Alas, into most lives, a few pink slips must fall. If you're going to lose your job, the best-case scenario is to figure it out long before you walk into a conference room only to be greeted by a somber HR rep – that way, you can get started on your job search while you're still employed.

Here are a few warning signs that it's about to be your turn to apply for unemployment*:

5 Signs You Might Be About to Get Fired

1. The company isn't doing well.
Depending on your role at the organization, you might have direct insight into the company's fortunes. If your employer is hemorrhaging clients or cash, getting a drubbing in the press or suffering other reputation reversals in the industry, your job – and that of your colleagues' – might not be long for this world.

For this reason, it also pays to keep on top of your employer's profile by following them on social media, setting up Google Alerts with the company name, and so on. Not every bad mention in the press equals impending doom, but you're better off knowing which way the wind is blowing ... even if it's about to change.

Note, also, that your company doesn't need to be doing badly for big changes to impact your career.

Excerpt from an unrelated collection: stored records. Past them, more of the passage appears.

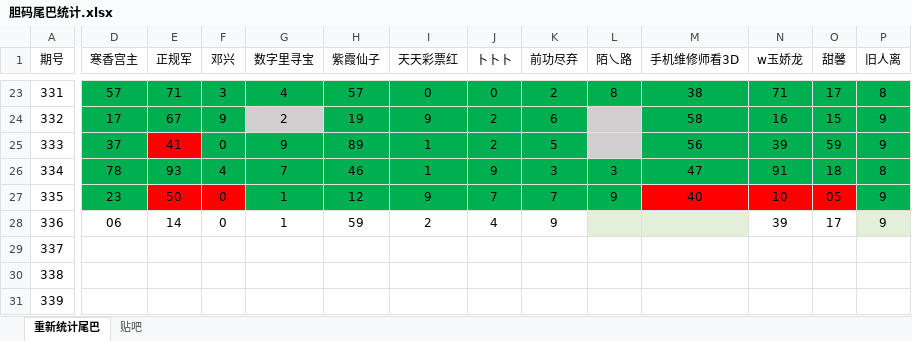
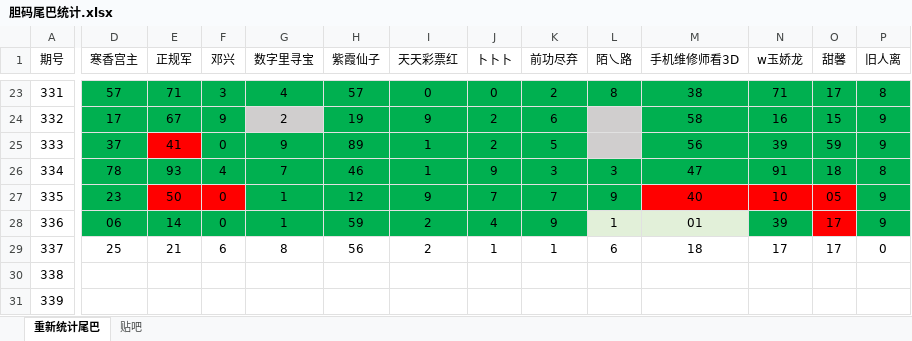
Before and after one commit to huahua495/Third3DOpenNums, an Excel workbook: src/lottery/third3d/胆码尾巴统计.xlsx, sheet 重新统计尾巴, drawn as a sheet; only a part is shown, gaps mark what is left out; values as stored, in another font and other column widths than the file's, no borders; the diff covers the shown part only; the diff names each change by its address in the sheet, - before the commit and + after, or states it on an @@ line.

```diff
--- a/src/lottery/third3d/胆码尾巴统计.xlsx (sheet 重新统计尾巴)
+++ b/src/lottery/third3d/胆码尾巴统计.xlsx (sheet 重新统计尾巴)
-D28:K28 fill: none
+D28:K28 fill: #00B050
-L28 (陌乀路): (empty)
+L28 (陌乀路): 1
-M28 (手机维修师看3D): (empty)
+M28 (手机维修师看3D): 01
-N28 fill: none
+N28 fill: #00B050
-O28 fill: none
+O28 fill: #FF0000
-P28 fill: #E2F0D9
+P28 fill: #00B050
-D29 (寒香宫主): (empty)
+D29 (寒香宫主): 25
-E29 (正规军): (empty)
+E29 (正规军): 21
-F29 (邓兴): (empty)
+F29 (邓兴): 6
-G29 (数字里寻宝): (empty)
+G29 (数字里寻宝): 8
-H29 (紫霞仙子): (empty)
+H29 (紫霞仙子): 56
-I29 (天天彩票红): (empty)
+I29 (天天彩票红): 2
-J29 (卜卜卜): (empty)
+J29 (卜卜卜): 1
-K29 (前功尽弃): (empty)
+K29 (前功尽弃): 1
-L29 (陌乀路): (empty)
+L29 (陌乀路): 6
-M29 (手机维修师看3D): (empty)
+M29 (手机维修师看3D): 18
-N29 (w玉娇龙): (empty)
+N29 (w玉娇龙): 17
-O29 (甜馨): (empty)
+O29 (甜馨): 17
-P29 (旧人离): (empty)
+P29 (旧人离): 0
```
Also changed, not shown: 6 edited cells and cell formats elsewhere in this sheet, sheet 贴吧, 9 other files.
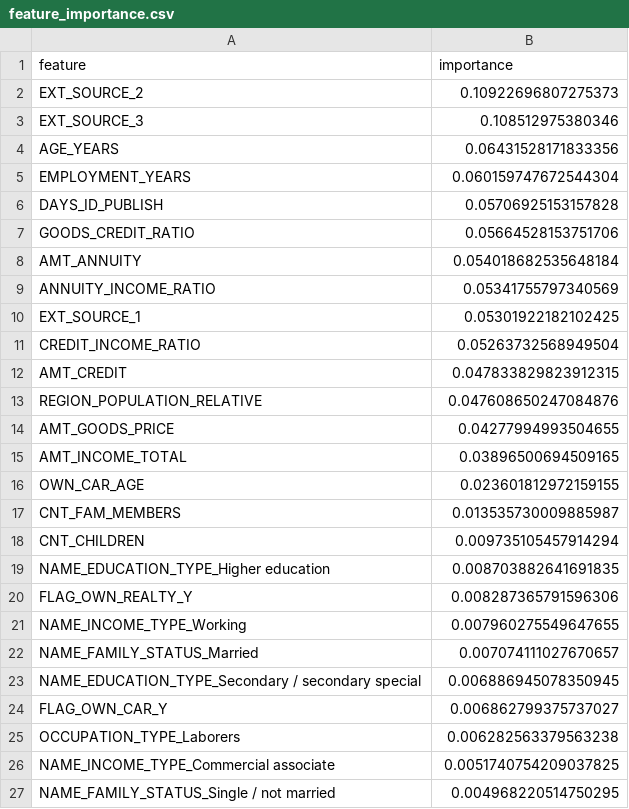
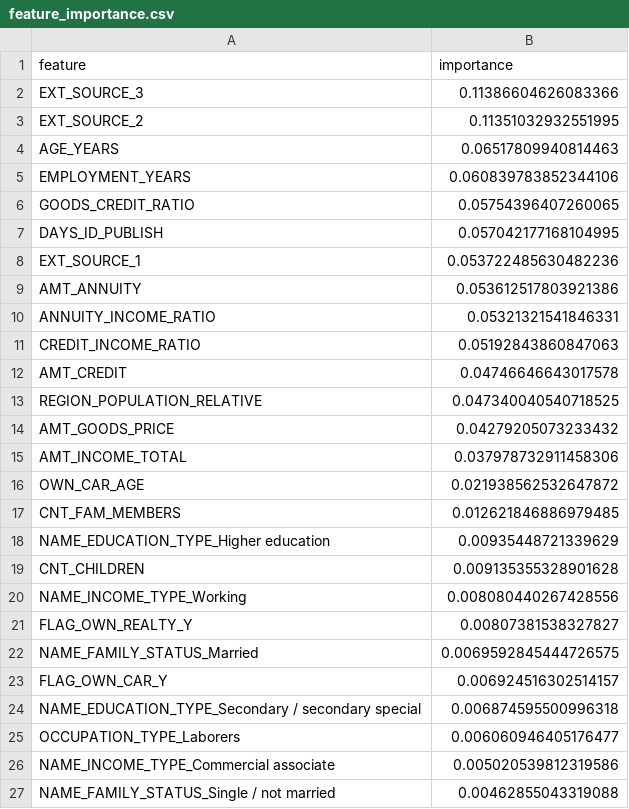
Before and after one commit to dabrai-sim/microfinance-credit-scoring, a CSV file: feature_importance.csv, drawn as a sheet; only a part is shown; the diff covers the shown part only.

```diff
--- a/feature_importance.csv
+++ b/feature_importance.csv
@@ -1,27 +1,27 @@
 feature,importance
-EXT_SOURCE_2,0.10922696807275373
-EXT_SOURCE_3,0.108512975380346
-AGE_YEARS,0.06431528171833356
-EMPLOYMENT_YEARS,0.060159747672544304
-DAYS_ID_PUBLISH,0.05706925153157828
-GOODS_CREDIT_RATIO,0.05664528153751706
-AMT_ANNUITY,0.054018682535648184
-ANNUITY_INCOME_RATIO,0.05341755797340569
-EXT_SOURCE_1,0.05301922182102425
-CREDIT_INCOME_RATIO,0.05263732568949504
-AMT_CREDIT,0.047833829823912315
-REGION_POPULATION_RELATIVE,0.047608650247084876
-AMT_GOODS_PRICE,0.04277994993504655
-AMT_INCOME_TOTAL,0.03896500694509165
-OWN_CAR_AGE,0.023601812972159155
-CNT_FAM_MEMBERS,0.013535730009885987
-CNT_CHILDREN,0.009735105457914294
-NAME_EDUCATION_TYPE_Higher education,0.008703882641691835
-FLAG_OWN_REALTY_Y,0.008287365791596306
-NAME_INCOME_TYPE_Working,0.007960275549647655
-NAME_FAMILY_STATUS_Married,0.007074111027670657
-NAME_EDUCATION_TYPE_Secondary / secondary special,0.006886945078350945
-FLAG_OWN_CAR_Y,0.006862799375737027
-OCCUPATION_TYPE_Laborers,0.006282563379563238
-NAME_INCOME_TYPE_Commercial associate,0.0051740754209037825
-NAME_FAMILY_STATUS_Single / not married,0.004968220514750295
+EXT_SOURCE_3,0.11386604626083366
+EXT_SOURCE_2,0.11351032932551995
+AGE_YEARS,0.06517809940814463
+EMPLOYMENT_YEARS,0.060839783852344106
+GOODS_CREDIT_RATIO,0.05754396407260065
+DAYS_ID_PUBLISH,0.057042177168104995
+EXT_SOURCE_1,0.053722485630482236
+AMT_ANNUITY,0.053612517803921386
+ANNUITY_INCOME_RATIO,0.05321321541846331
+CREDIT_INCOME_RATIO,0.05192843860847063
+AMT_CREDIT,0.04746646643017578
+REGION_POPULATION_RELATIVE,0.047340040540718525
+AMT_GOODS_PRICE,0.04279205073233432
+AMT_INCOME_TOTAL,0.037978732911458306
+OWN_CAR_AGE,0.021938562532647872
+CNT_FAM_MEMBERS,0.012621846886979485
+NAME_EDUCATION_TYPE_Higher education,0.00935448721339629
+CNT_CHILDREN,0.009135355328901628
+NAME_INCOME_TYPE_Working,0.008080440267428556
+FLAG_OWN_REALTY_Y,0.00807381538327827
+NAME_FAMILY_STATUS_Married,0.0069592845444726575
+FLAG_OWN_CAR_Y,0.006924516302514157
+NAME_EDUCATION_TYPE_Secondary / secondary special,0.006874595500996318
+OCCUPATION_TYPE_Laborers,0.006060946405176477
+NAME_INCOME_TYPE_Commercial associate,0.005020539812319586
+NAME_FAMILY_STATUS_Single / not married,0.00462855043319088
```
Also changed, not shown: 3 added rows, 3 removed rows, 1 moved row and 21 edited cells elsewhere in this file, 20 other files.
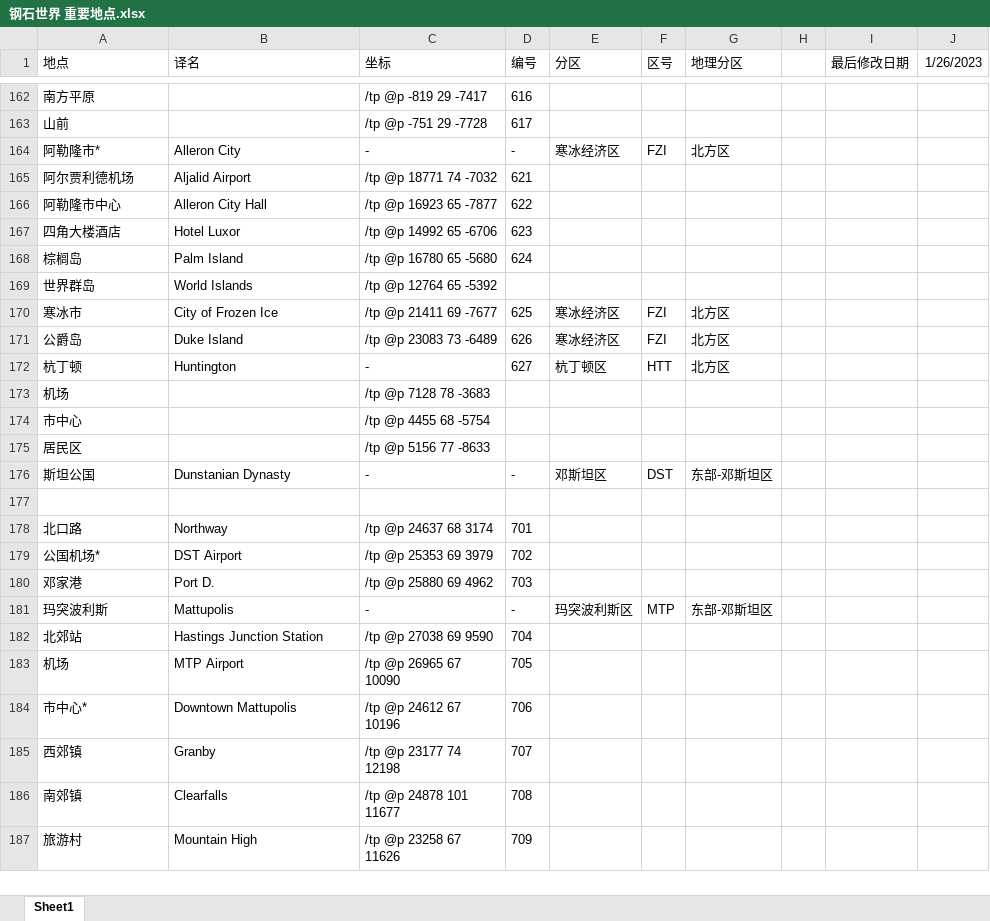
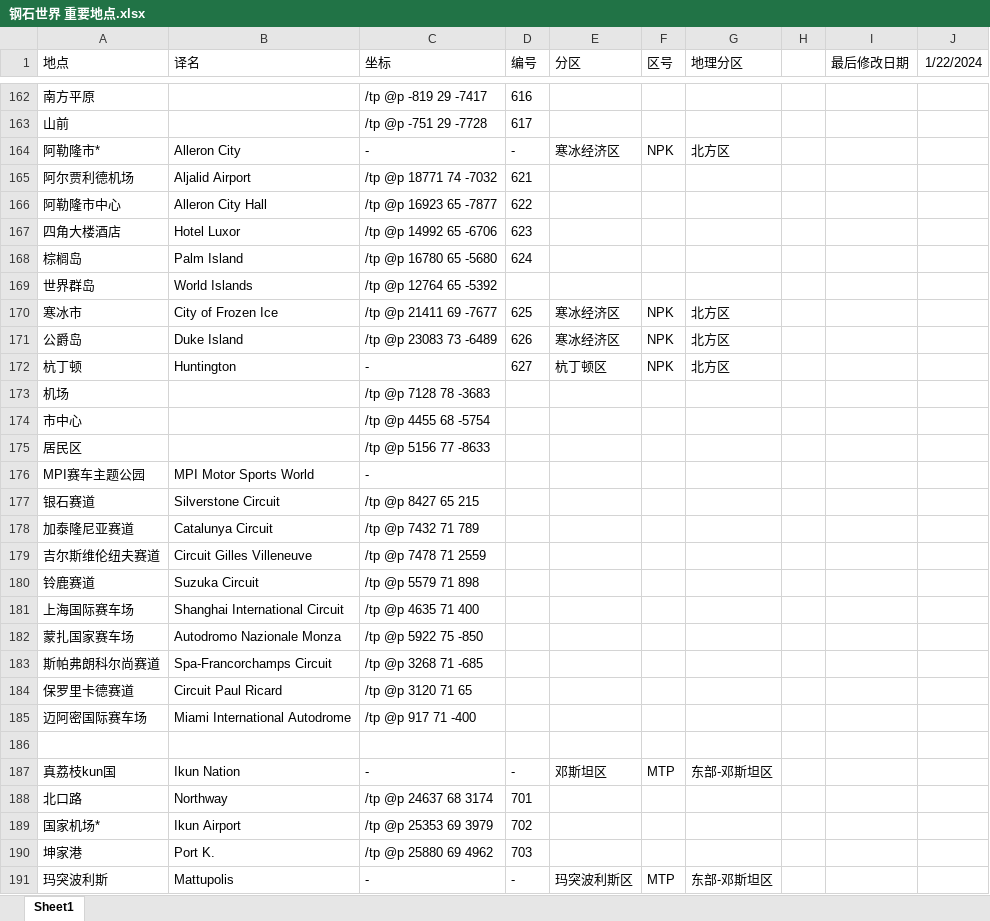
Before and after one commit to FlazeSky105/WoSR_TP_Book, an Excel workbook: 钢石世界 重要地点.xlsx, sheet Sheet1, drawn as a sheet; only a part is shown, gaps mark what is left out; the shorter side is filled out with more unchanged rows; values as stored, in another font and other column widths than the file's, no borders; removed rows and columns are numbered as before the commit, all else as after; the diff covers the shown part only; the diff names each change by its address in the sheet, - before the commit and + after, or states it on an @@ line.

Commit message:
Excel hotfix

```diff
--- a/钢石世界 重要地点.xlsx (sheet Sheet1)
+++ b/钢石世界 重要地点.xlsx (sheet Sheet1)
-J1: 1/26/2023
+J1: 1/22/2024
-F164 (区号): FZI
+F164 (区号): NPK
-F170:F171 (区号): FZI
+F170:F171 (区号): NPK
-F172 (区号): HTT
+F172 (区号): NPK
-row 176: 斯坦公国 | Dunstanian Dynasty | - | - | 邓斯坦区 | DST | 东部-邓斯坦区
+row 176: MPI赛车主题公园 | MPI Motor Sports World | -
+row 177: 银石赛道 | Silverstone Circuit | /tp @p 8427 65 215
+row 178: 加泰隆尼亚赛道 | Catalunya Circuit | /tp @p 7432 71 789
+row 179: 吉尔斯维伦纽夫赛道 | Circuit Gilles Villeneuve | /tp @p 7478 71 2559
+row 180: 铃鹿赛道 | Suzuka Circuit | /tp @p 5579 71 898
+row 181: 上海国际赛车场 | Shanghai International Circuit | /tp @p 4635 71 400
+row 182: 蒙扎国家赛车场 | Autodromo Nazionale Monza | /tp @p 5922 75 -850
+row 183: 斯帕弗朗科尔尚赛道 | Spa-Francorchamps Circuit | /tp @p 3268 71 -685
+row 184: 保罗里卡德赛道 | Circuit Paul Ricard | /tp @p 3120 71 65
+row 185: 迈阿密国际赛车场 | Miami International Autodrome | /tp @p 917 71 -400
+row 187: 真荔枝kun国 | Ikun Nation | - | - | 邓斯坦区 | MTP | 东部-邓斯坦区
-A189 (地点): 公国机场*
+A189 (地点): 国家机场*
-B189 (译名): DST Airport
+B189 (译名): Ikun Airport
-A190 (地点): 邓家港
+A190 (地点): 坤家港
-B190 (译名): Port D.
+B190 (译名): Port K.
```
Also changed, not shown: 3 added rows and 3 edited cells elsewhere in this sheet.
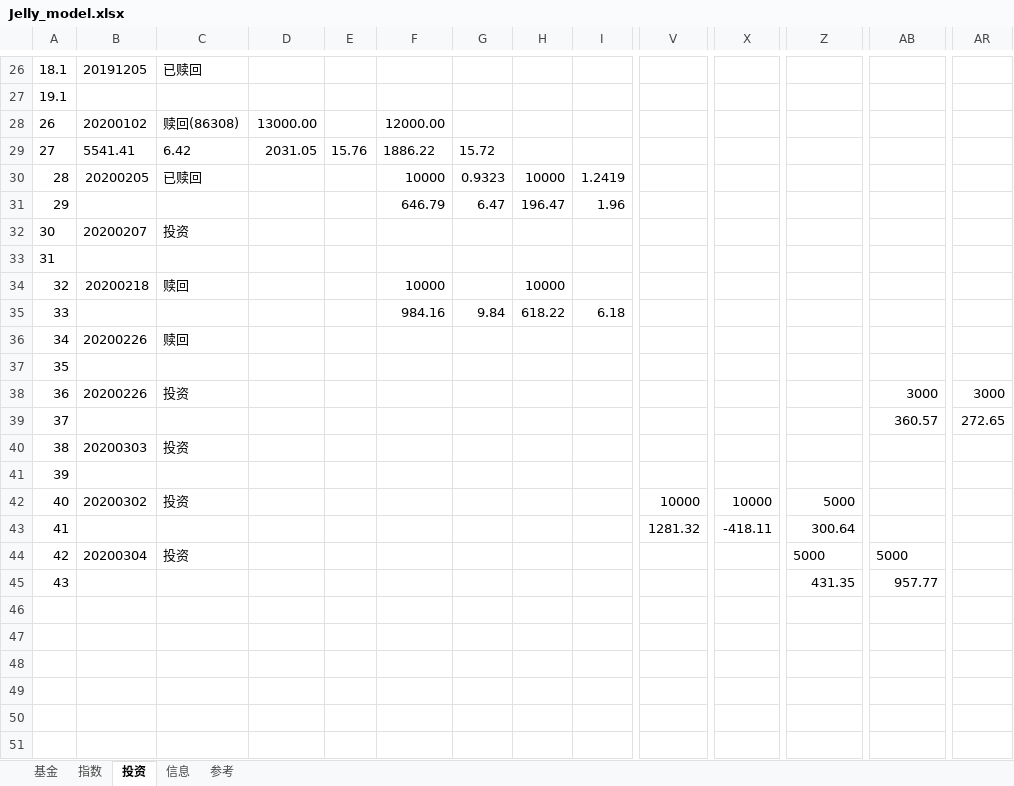
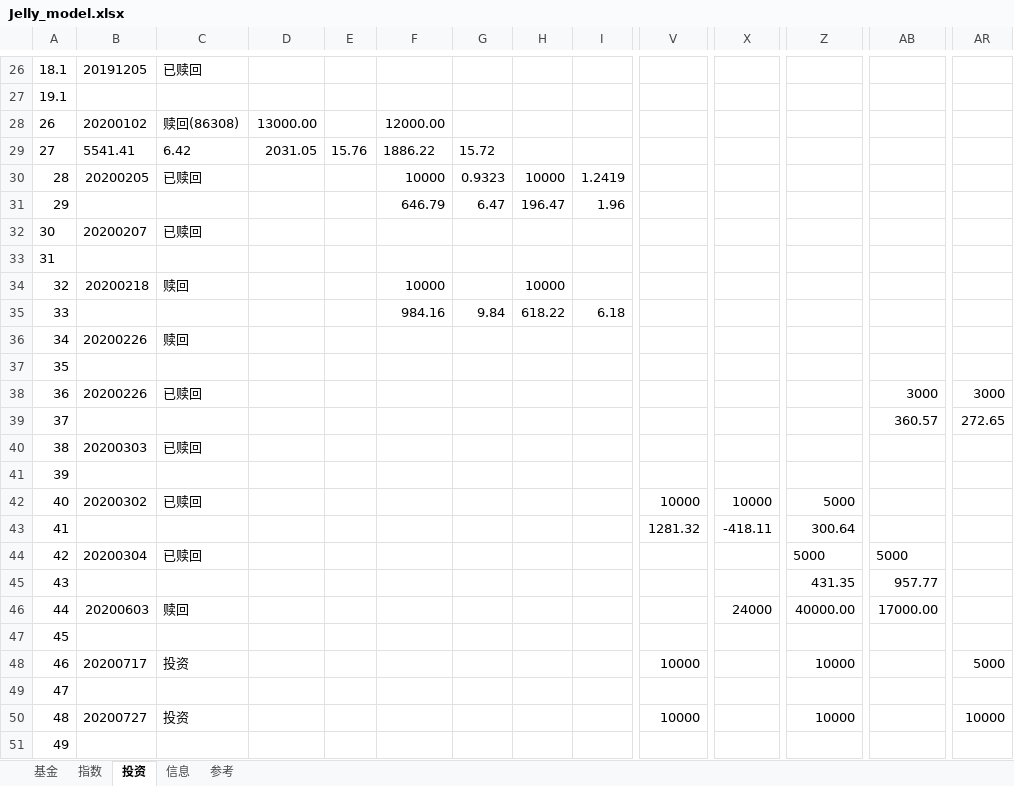
Before and after one commit to sinojelly/fundhelper-data, an Excel workbook: Jelly_model.xlsx, sheet 投资, drawn as a sheet; only a part is shown, gaps mark what is left out; values as stored, in another font and other column widths than the file's, no borders; conditional formats not drawn; rows hold the shown columns only; the diff names each change by its address in the sheet, - before the commit and + after, or states it on an @@ line.

```diff
--- a/Jelly_model.xlsx (sheet 投资)
+++ b/Jelly_model.xlsx (sheet 投资)
-C32: 投资
+C32: 已赎回
-C38: 投资
+C38: 已赎回
-C40: 投资
+C40: 已赎回
-C42: 投资
+C42: 已赎回
-C44: 投资
+C44: 已赎回
+row 46: 44 | 20200603 | 赎回 |  |  |  |  |  |  |  | 24000 | 40000.00 | 17000.00
+row 47: 45
+row 48: 46 | 20200717 | 投资 |  |  |  |  |  |  | 10000 |  | 10000 |  | 5000
+row 49: 47
+row 50: 48 | 20200727 | 投资 |  |  |  |  |  |  | 10000 |  | 10000 |  | 10000
+row 51: 49
```
Also changed, not shown: sheet 基金, sheet 指数.
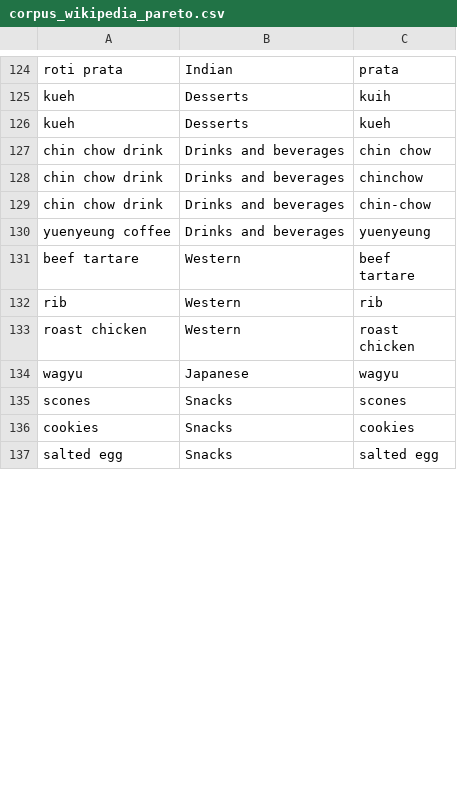
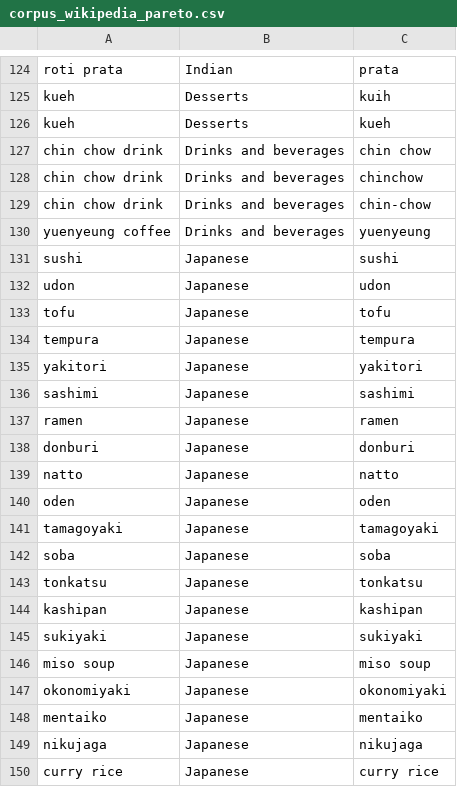
Before and after one commit to terenceneo/Social-Analytics, a CSV file: Instagram/corpus_wikipedia_pareto.csv, drawn as a sheet; only a part is shown, gaps mark what is left out; the shorter side is filled out with more unchanged rows; the diff covers the shown part only; the diff names each change by its address in the sheet, - before the commit and + after, or states it on an @@ line.

```diff
--- a/Instagram/corpus_wikipedia_pareto.csv
+++ b/Instagram/corpus_wikipedia_pareto.csv
+row 131: sushi | Japanese | sushi
+row 132: udon | Japanese | udon
+row 133: tofu | Japanese | tofu
+row 134: tempura | Japanese | tempura
+row 135: yakitori | Japanese | yakitori
+row 136: sashimi | Japanese | sashimi
+row 137: ramen | Japanese | ramen
+row 138: donburi | Japanese | donburi
+row 139: natto | Japanese | natto
+row 140: oden | Japanese | oden
+row 141: tamagoyaki | Japanese | tamagoyaki
+row 142: soba | Japanese | soba
+row 143: tonkatsu | Japanese | tonkatsu
+row 144: kashipan | Japanese | kashipan
+row 145: sukiyaki | Japanese | sukiyaki
+row 146: miso soup | Japanese | miso soup
+row 147: okonomiyaki | Japanese | okonomiyaki
+row 148: mentaiko | Japanese | mentaiko
+row 149: nikujaga | Japanese | nikujaga
+row 150: curry rice | Japanese | curry rice
```
Also changed, not shown: 44 added rows, 1 removed row and 1 moved row elsewhere in this file, Instagram/corpus_wikipedia.csv, 7 other files.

An acquisition or other structural change could affect you just as much as a business failure.

2. You don't have anything to do.
Your biggest project now belongs to someone else, while your lesser responsibilities have landed on an intern's plate. Your reports are reassigned to another manager, and your clients are gradually making their way to someone else's list.

Meanwhile, you're trying to find ways to keep busy that don't involve Solitaire or wasting time on social media.

Start using that free time to develop a strategy for finding another, better job. (Just don't do any of the actual job searching at work. That's a great way to turn a potential layoff into termination for cause.)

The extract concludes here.